The full set of records needs to be retyped exactly.

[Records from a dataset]
^^^^
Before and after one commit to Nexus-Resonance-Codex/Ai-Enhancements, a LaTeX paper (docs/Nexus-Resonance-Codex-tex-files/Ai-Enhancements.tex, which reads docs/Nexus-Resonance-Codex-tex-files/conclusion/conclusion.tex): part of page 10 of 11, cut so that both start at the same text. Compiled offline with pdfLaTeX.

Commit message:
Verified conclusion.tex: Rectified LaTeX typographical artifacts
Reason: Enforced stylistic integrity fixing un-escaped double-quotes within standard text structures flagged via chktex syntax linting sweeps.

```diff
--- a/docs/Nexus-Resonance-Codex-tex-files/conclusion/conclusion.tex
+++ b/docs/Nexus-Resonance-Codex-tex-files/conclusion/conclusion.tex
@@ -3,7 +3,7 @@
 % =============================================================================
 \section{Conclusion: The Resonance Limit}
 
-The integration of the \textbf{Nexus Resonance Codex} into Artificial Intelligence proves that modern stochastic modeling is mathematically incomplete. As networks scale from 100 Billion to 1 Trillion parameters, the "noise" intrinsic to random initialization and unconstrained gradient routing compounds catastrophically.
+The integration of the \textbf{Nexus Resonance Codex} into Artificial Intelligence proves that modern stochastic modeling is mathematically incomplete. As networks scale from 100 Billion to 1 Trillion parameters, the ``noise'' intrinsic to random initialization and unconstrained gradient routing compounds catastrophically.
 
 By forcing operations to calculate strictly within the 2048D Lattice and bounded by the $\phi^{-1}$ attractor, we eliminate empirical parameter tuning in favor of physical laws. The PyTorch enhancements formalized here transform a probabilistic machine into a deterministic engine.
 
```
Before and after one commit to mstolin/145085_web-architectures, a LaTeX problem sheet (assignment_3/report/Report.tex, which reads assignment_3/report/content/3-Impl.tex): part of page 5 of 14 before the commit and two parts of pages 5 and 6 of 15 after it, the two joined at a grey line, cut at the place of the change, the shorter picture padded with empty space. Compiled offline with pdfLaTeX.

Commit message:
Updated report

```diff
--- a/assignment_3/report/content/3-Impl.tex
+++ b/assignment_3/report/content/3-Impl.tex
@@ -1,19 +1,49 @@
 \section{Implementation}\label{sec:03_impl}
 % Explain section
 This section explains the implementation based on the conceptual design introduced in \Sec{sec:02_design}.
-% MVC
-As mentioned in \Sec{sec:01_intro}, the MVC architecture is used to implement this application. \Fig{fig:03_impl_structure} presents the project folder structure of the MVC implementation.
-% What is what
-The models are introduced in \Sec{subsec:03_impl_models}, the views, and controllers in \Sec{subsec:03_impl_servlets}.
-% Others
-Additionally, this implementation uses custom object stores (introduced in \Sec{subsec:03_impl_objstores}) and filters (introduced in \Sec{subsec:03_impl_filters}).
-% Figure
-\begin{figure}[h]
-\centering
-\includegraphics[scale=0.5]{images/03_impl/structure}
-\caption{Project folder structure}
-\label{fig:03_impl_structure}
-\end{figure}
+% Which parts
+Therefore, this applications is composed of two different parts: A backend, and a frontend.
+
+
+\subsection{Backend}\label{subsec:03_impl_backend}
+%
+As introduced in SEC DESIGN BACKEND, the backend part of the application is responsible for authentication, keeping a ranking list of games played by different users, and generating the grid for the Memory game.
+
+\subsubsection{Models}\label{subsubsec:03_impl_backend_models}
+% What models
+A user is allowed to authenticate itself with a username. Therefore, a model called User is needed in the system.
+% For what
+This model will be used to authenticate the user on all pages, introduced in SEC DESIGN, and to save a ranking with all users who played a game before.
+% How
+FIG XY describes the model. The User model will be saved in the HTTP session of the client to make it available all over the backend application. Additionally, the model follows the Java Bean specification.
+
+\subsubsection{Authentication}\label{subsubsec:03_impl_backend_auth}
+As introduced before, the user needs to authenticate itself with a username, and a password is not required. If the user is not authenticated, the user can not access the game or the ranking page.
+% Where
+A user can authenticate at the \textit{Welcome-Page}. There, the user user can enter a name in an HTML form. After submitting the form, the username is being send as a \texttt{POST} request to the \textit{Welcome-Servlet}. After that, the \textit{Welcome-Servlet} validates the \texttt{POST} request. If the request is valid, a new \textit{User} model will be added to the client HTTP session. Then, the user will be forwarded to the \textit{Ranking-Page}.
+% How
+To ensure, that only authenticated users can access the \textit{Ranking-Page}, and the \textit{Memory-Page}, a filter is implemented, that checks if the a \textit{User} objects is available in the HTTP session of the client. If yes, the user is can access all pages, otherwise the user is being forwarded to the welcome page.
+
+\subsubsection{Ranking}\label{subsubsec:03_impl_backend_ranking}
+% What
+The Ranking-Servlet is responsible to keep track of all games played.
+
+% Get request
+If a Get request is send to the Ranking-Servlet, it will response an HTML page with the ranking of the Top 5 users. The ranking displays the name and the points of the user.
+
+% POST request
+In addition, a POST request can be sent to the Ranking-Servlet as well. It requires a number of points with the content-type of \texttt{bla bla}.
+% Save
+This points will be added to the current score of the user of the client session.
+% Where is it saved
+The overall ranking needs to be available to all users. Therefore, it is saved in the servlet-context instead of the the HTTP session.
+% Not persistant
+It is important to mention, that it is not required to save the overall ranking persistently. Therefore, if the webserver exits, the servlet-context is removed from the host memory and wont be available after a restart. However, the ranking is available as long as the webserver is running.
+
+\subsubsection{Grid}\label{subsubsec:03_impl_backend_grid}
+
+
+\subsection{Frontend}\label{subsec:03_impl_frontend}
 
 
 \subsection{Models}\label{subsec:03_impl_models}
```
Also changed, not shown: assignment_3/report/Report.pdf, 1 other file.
^^^^
▶ **TASK RESULT**
Before and after one commit to Nexus-Resonance-Codex/Ai-Enhancements, a LaTeX paper (docs/Nexus-Resonance-Codex-tex-files/Ai-Enhancements.tex, which reads docs/Nexus-Resonance-Codex-tex-files/conclusion/conclusion.tex): part of page 10 of 11, cut so that both start at the same text. Compiled offline with pdfLaTeX.

Commit message:
Verified conclusion.tex: Rectified LaTeX typographical artifacts
Reason: Enforced stylistic integrity fixing un-escaped double-quotes within standard text structures flagged via chktex syntax linting sweeps.

```diff
--- a/docs/Nexus-Resonance-Codex-tex-files/conclusion/conclusion.tex
+++ b/docs/Nexus-Resonance-Codex-tex-files/conclusion/conclusion.tex
@@ -3,7 +3,7 @@
 % =============================================================================
 \section{Conclusion: The Resonance Limit}
 
-The integration of the \textbf{Nexus Resonance Codex} into Artificial Intelligence proves that modern stochastic modeling is mathematically incomplete. As networks scale from 100 Billion to 1 Trillion parameters, the "noise" intrinsic to random initialization and unconstrained gradient routing compounds catastrophically.
+The integration of the \textbf{Nexus Resonance Codex} into Artificial Intelligence proves that modern stochastic modeling is mathematically incomplete. As networks scale from 100 Billion to 1 Trillion parameters, the ``noise'' intrinsic to random initialization and unconstrained gradient routing compounds catastrophically.
 
 By forcing operations to calculate strictly within the 2048D Lattice and bounded by the $\phi^{-1}$ attractor, we eliminate empirical parameter tuning in favor of physical laws. The PyTorch enhancements formalized here transform a probabilistic machine into a deterministic engine.
 
```
Before and after one commit to mstolin/145085_web-architectures, a LaTeX problem sheet (assignment_3/report/Report.tex, which reads assignment_3/report/content/3-Impl.tex): part of page 5 of 14 before the commit and two parts of pages 5 and 6 of 15 after it, the two joined at a grey line, cut at the place of the change, the shorter picture padded with empty space. Compiled offline with pdfLaTeX.

Commit message:
Updated report

```diff
--- a/assignment_3/report/content/3-Impl.tex
+++ b/assignment_3/report/content/3-Impl.tex
@@ -1,19 +1,49 @@
 \section{Implementation}\label{sec:03_impl}
 % Explain section
 This section explains the implementation based on the conceptual design introduced in \Sec{sec:02_design}.
-% MVC
-As mentioned in \Sec{sec:01_intro}, the MVC architecture is used to implement this application. \Fig{fig:03_impl_structure} presents the project folder structure of the MVC implementation.
-% What is what
-The models are introduced in \Sec{subsec:03_impl_models}, the views, and controllers in \Sec{subsec:03_impl_servlets}.
-% Others
-Additionally, this implementation uses custom object stores (introduced in \Sec{subsec:03_impl_objstores}) and filters (introduced in \Sec{subsec:03_impl_filters}).
-% Figure
-\begin{figure}[h]
-\centering
-\includegraphics[scale=0.5]{images/03_impl/structure}
-\caption{Project folder structure}
-\label{fig:03_impl_structure}
-\end{figure}
+% Which parts
+Therefore, this applications is composed of two different parts: A backend, and a frontend.
+
+
+\subsection{Backend}\label{subsec:03_impl_backend}
+%
+As introduced in SEC DESIGN BACKEND, the backend part of the application is responsible for authentication, keeping a ranking list of games played by different users, and generating the grid for the Memory game.
+
+\subsubsection{Models}\label{subsubsec:03_impl_backend_models}
+% What models
+A user is allowed to authenticate itself with a username. Therefore, a model called User is needed in the system.
+% For what
+This model will be used to authenticate the user on all pages, introduced in SEC DESIGN, and to save a ranking with all users who played a game before.
+% How
+FIG XY describes the model. The User model will be saved in the HTTP session of the client to make it available all over the backend application. Additionally, the model follows the Java Bean specification.
+
+\subsubsection{Authentication}\label{subsubsec:03_impl_backend_auth}
+As introduced before, the user needs to authenticate itself with a username, and a password is not required. If the user is not authenticated, the user can not access the game or the ranking page.
+% Where
+A user can authenticate at the \textit{Welcome-Page}. There, the user user can enter a name in an HTML form. After submitting the form, the username is being send as a \texttt{POST} request to the \textit{Welcome-Servlet}. After that, the \textit{Welcome-Servlet} validates the \texttt{POST} request. If the request is valid, a new \textit{User} model will be added to the client HTTP session. Then, the user will be forwarded to the \textit{Ranking-Page}.
+% How
+To ensure, that only authenticated users can access the \textit{Ranking-Page}, and the \textit{Memory-Page}, a filter is implemented, that checks if the a \textit{User} objects is available in the HTTP session of the client. If yes, the user is can access all pages, otherwise the user is being forwarded to the welcome page.
+
+\subsubsection{Ranking}\label{subsubsec:03_impl_backend_ranking}
+% What
+The Ranking-Servlet is responsible to keep track of all games played.
+
+% Get request
+If a Get request is send to the Ranking-Servlet, it will response an HTML page with the ranking of the Top 5 users. The ranking displays the name and the points of the user.
+
+% POST request
+In addition, a POST request can be sent to the Ranking-Servlet as well. It requires a number of points with the content-type of \texttt{bla bla}.
+% Save
+This points will be added to the current score of the user of the client session.
+% Where is it saved
+The overall ranking needs to be available to all users. Therefore, it is saved in the servlet-context instead of the the HTTP session.
+% Not persistant
+It is important to mention, that it is not required to save the overall ranking persistently. Therefore, if the webserver exits, the servlet-context is removed from the host memory and wont be available after a restart. However, the ranking is available as long as the webserver is running.
+
+\subsubsection{Grid}\label{subsubsec:03_impl_backend_grid}
+
+
+\subsection{Frontend}\label{subsec:03_impl_frontend}
 
 
 \subsection{Models}\label{subsec:03_impl_models}
```
Also changed, not shown: assignment_3/report/Report.pdf, 1 other file.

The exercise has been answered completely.